Beginning with the line that mentions "Updated download links", reproduce every line through the last line of the entries, exactly, and only those.

[Version comparison data]
============================================================

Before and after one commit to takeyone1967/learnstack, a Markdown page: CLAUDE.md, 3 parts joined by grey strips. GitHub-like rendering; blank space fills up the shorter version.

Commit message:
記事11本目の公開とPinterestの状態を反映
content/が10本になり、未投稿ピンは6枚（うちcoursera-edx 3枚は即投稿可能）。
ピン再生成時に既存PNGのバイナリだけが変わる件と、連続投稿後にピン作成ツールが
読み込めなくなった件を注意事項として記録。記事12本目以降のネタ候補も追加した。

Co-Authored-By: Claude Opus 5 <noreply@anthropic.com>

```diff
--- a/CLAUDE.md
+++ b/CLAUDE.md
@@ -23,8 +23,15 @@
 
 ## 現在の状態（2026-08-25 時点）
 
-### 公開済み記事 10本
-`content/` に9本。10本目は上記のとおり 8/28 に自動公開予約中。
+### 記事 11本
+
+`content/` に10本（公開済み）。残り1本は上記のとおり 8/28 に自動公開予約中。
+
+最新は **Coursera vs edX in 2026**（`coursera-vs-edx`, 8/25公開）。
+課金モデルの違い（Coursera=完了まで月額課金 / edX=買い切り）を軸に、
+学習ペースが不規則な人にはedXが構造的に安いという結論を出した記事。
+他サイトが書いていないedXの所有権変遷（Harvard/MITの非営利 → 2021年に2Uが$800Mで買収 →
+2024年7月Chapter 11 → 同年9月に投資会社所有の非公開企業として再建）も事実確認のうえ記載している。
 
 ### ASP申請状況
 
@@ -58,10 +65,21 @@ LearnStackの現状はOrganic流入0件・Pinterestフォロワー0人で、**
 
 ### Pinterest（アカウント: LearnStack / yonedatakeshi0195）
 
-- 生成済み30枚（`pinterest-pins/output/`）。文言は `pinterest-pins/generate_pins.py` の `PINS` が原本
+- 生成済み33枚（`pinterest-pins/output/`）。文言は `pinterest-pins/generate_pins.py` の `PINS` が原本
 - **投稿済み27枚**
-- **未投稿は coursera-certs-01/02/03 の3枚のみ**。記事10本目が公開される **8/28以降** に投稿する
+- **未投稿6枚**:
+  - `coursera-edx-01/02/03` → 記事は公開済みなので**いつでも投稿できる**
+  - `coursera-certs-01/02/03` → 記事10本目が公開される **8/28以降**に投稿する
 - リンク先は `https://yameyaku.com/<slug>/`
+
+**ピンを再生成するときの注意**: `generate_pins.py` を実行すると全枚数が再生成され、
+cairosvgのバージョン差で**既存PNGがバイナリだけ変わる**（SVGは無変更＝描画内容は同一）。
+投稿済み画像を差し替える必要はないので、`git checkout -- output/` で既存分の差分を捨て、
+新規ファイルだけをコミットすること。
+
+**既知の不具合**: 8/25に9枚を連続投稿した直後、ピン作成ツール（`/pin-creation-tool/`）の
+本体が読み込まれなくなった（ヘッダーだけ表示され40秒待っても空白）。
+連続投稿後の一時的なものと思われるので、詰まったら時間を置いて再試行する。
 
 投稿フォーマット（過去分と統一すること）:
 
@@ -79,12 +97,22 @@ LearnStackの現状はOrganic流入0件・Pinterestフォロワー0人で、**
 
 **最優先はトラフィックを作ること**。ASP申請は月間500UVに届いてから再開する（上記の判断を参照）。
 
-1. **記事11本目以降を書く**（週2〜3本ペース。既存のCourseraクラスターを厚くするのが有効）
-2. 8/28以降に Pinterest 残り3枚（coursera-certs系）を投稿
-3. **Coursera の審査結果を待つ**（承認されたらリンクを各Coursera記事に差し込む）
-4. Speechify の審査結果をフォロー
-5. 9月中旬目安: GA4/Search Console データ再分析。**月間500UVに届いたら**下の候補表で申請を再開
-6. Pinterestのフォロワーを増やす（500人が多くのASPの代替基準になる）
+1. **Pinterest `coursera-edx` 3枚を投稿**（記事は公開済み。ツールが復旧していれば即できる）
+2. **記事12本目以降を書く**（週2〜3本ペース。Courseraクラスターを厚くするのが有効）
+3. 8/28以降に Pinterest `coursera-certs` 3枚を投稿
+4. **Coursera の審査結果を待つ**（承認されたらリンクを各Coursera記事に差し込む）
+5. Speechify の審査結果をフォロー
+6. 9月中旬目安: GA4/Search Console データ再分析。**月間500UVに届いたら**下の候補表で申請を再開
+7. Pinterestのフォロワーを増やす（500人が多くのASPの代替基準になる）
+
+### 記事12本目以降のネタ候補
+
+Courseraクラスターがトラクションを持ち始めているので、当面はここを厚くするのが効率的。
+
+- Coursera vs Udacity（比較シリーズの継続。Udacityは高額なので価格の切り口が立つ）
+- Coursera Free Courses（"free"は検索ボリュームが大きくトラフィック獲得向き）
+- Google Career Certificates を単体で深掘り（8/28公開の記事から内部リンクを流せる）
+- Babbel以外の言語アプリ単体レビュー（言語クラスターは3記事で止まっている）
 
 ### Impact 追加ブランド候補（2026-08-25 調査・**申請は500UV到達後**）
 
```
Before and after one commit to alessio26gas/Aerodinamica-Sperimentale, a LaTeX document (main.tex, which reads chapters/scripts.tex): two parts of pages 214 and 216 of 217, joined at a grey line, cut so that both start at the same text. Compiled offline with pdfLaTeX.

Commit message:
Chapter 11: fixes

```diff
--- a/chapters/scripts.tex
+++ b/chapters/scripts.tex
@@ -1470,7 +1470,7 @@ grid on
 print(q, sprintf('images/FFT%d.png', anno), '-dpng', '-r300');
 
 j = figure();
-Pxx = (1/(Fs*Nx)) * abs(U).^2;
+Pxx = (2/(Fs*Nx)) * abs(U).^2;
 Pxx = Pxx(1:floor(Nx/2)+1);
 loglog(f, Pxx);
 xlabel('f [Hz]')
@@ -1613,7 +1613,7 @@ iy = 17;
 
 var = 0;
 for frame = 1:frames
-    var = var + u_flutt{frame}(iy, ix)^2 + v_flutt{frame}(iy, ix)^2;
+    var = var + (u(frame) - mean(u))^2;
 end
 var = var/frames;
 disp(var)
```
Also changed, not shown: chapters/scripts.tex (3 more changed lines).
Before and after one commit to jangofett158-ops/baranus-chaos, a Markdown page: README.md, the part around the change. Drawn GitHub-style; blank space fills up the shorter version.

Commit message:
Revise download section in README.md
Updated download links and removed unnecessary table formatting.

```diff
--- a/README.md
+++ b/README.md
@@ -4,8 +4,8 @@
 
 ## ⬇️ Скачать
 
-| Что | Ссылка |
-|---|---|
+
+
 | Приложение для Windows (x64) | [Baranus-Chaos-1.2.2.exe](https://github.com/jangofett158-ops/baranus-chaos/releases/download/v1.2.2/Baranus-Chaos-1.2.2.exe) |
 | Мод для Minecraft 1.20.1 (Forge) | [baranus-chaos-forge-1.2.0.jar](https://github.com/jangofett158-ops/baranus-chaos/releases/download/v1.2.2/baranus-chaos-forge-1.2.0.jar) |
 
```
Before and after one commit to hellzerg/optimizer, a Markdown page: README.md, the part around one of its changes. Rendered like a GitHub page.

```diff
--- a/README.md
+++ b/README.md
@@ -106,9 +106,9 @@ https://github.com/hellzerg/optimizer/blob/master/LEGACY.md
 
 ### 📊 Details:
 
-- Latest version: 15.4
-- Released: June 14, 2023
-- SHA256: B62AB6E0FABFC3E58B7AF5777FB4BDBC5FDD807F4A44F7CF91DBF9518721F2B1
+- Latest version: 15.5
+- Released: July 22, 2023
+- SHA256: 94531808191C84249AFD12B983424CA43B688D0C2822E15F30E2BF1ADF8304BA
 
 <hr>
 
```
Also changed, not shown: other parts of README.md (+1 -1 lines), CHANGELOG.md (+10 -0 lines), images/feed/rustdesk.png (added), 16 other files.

============================================================

▶ **Answer for this exercise**:
Updated download links and removed unnecessary table formatting.

```diff
--- a/README.md
+++ b/README.md
@@ -4,8 +4,8 @@
 
 ## ⬇️ Скачать
 
-| Что | Ссылка |
-|---|---|
+
+
 | Приложение для Windows (x64) | [Baranus-Chaos-1.2.2.exe](https://github.com/jangofett158-ops/baranus-chaos/releases/download/v1.2.2/Baranus-Chaos-1.2.2.exe) |
 | Мод для Minecraft 1.20.1 (Forge) | [baranus-chaos-forge-1.2.0.jar](https://github.com/jangofett158-ops/baranus-chaos/releases/download/v1.2.2/baranus-chaos-forge-1.2.0.jar) |
 
```
Before and after one commit to hellzerg/optimizer, a Markdown page: README.md, the part around one of its changes. Rendered like a GitHub page.

```diff
--- a/README.md
+++ b/README.md
@@ -106,9 +106,9 @@ https://github.com/hellzerg/optimizer/blob/master/LEGACY.md
 
 ### 📊 Details:
 
-- Latest version: 15.4
-- Released: June 14, 2023
-- SHA256: B62AB6E0FABFC3E58B7AF5777FB4BDBC5FDD807F4A44F7CF91DBF9518721F2B1
+- Latest version: 15.5
+- Released: July 22, 2023
+- SHA256: 94531808191C84249AFD12B983424CA43B688D0C2822E15F30E2BF1ADF8304BA
 
 <hr>
 
```
Also changed, not shown: other parts of README.md (+1 -1 lines), CHANGELOG.md (+10 -0 lines), images/feed/rustdesk.png (added), 16 other files.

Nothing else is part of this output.